The coastal geography present at the Croft House site in Inverloch, Gippsland, features consistent aggressive ocean winds, sending even the trees bending in the direction of the winds.
The design looks at the core idea of shelter in an exposed environment.
Using locally sourced Victorian timber was the best material choice available in achieving a sustainable outcome, while also providing strong structural, aesthetic, durability and low embodied energy outcomes. Coupled with the employment of local, regional skilled lamination workshops, Stockwell enabled the project to be delivered locally.
The impressive final outcome of the Croft House showcases the intimate relationship a building can have with its surroundings. The robust building shell opens up in a gesture to nature, but provides solid protection where needed.
Further to this, the house showcases the craftsmanship of the team of carpenters. Traditional joinery techniques like scarf jointed beams, mix with highly inventive modern joinery like the sine curve ring beam and convex and concave timber ceiling volume.
The steeply curved form creates a protected garden from which to view the sea and sky. The shelter is extended by the tapered facade buttresses, built with local renewable pine framing and ply bracing.
The plastic deformity of timber is not generally considered its most desirable characteristic, thought it is well and truly put on show at the Croft House, through the use of the spring bent 400x100 laminated Vic ash beams that achieve the sine curve perimeter.
The unique roof shape required significant geometric studies to map out the convex on one side and concave on the other. Computer generated scissor trusses were designed to support the curved elements, and allowed assembly and construction by local truss makers. The building elements were prefabricated from the computer drawings to minimise waste, and the roof shape was assembled in a single day for the laminated ring beam, and a single day for the roof trusses.
The low embodied energy of the locally sourced and renewable timber building frame adds an insulating layer to the large thermal mass of the internal rammed earth and concrete walls. The two thermal properties work together to create a high performance thermal envelope for passive living.
The necessary design outcome was to offer a hard wearing external shield, housing a more intimate internal timber and rammed earth cocoon. The beachside location and adjacent small lake present a beautiful location for the home, but one that required a sensitive approach to nature.
An ‘upturned boat’ is the metaphor of choice for Stockwell, evoking a warm and protective environment amidst rough conditions.
The shell is entirely clad in zinc, which has excellent resistance to water and rust.
The interior features a minimal palette of 2-3 materials.

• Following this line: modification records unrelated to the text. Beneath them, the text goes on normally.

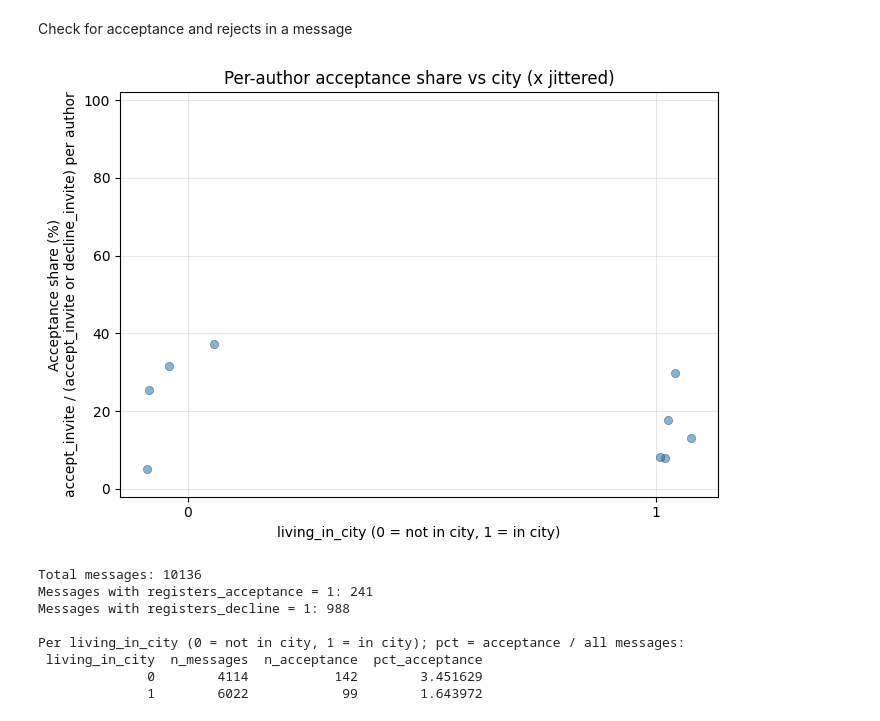
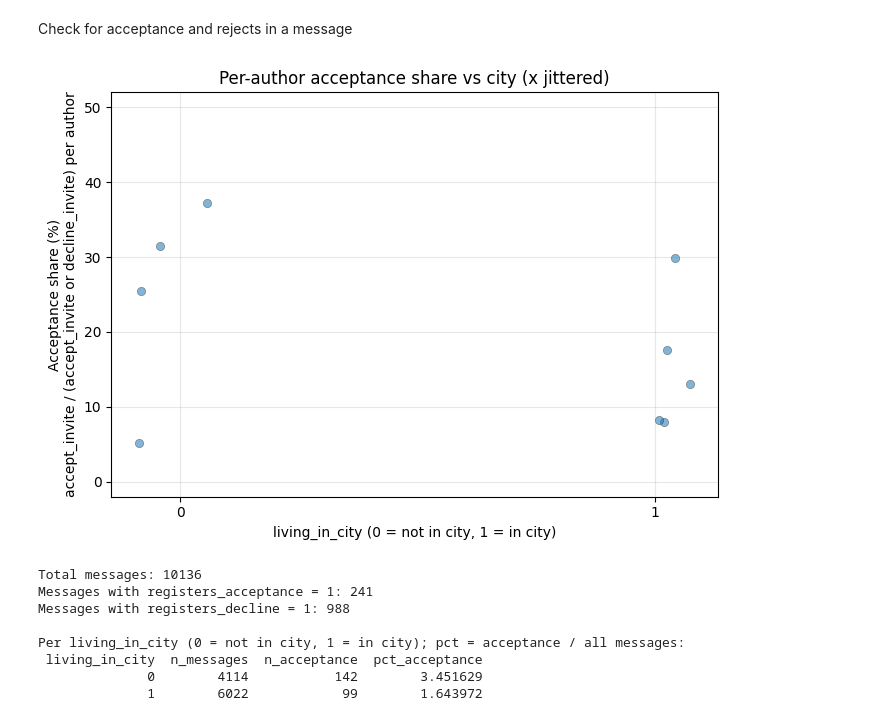
Before and after one commit to bashoogeventerink-max/DAV, a Jupyter notebook: notebooks/04-correlation-test.ipynb, the cells around one changed output. Saved outputs shown, nothing was run; the diff lists cells and outputs as text; code cells hidden in the pictures.

Commit message:
update relation graph

```diff
--- a/notebooks/04-correlation-test.ipynb
+++ b/notebooks/04-correlation-test.ipynb
@@ -1065,35 +1065,35 @@ plot_df["pct_acceptance"] = (
     / plot_df["n_msgs_accept_or_decline_invite_1"]
 )
 
 rng = np.random.default_rng(0)
 jitter = 0.09
 x_jittered = plot_df["living_in_city"].astype(float).to_numpy() + rng.uniform(
     -jitter, jitter, size=len(plot_df)
 )
 
 fig, ax = plt.subplots(figsize=(7, 5))
 ax.scatter(
     x_jittered,
     plot_df["pct_acceptance"],
     s=36,
     alpha=0.55,
     edgecolors="black",
     linewidths=0.35,
     zorder=3,
 )
 ax.set_xticks([0, 1])
 ax.set_xlabel("living_in_city (0 = not in city, 1 = in city)")
 ax.set_ylabel(
     "Acceptance share (%)\n"
     "accept_invite / (accept_invite or decline_invite) per author"
 )
 ax.set_title("Per-author acceptance share vs city (x jittered)")
-ax.set_ylim(-2, 102)
+ax.set_ylim(-2, 52)
 ax.grid(True, alpha=0.3)
 plt.tight_layout()
 plt.show()
 # %% [output]
-[figure, old version]
+[figure, new version]
 # %%
 import matplotlib.pyplot as plt
 import numpy as np
```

Plywood timber lining features next to the thick blade walls of rammed earth, which provide the necessary thermal mass, along with the concrete slab.
The highly reflective polished concrete maintains a warm glow inside, infusing a homeliness to the often cold material. The timber lined roof adds to this glow by contributing a yellow hue.
The unusual roof geometry becomes the most intriguing inside the home. The curved central beam directs the eye through the home, gesturing movement through the space. The concave side of the roof embraces the central courtyard, inviting constant attention to nature.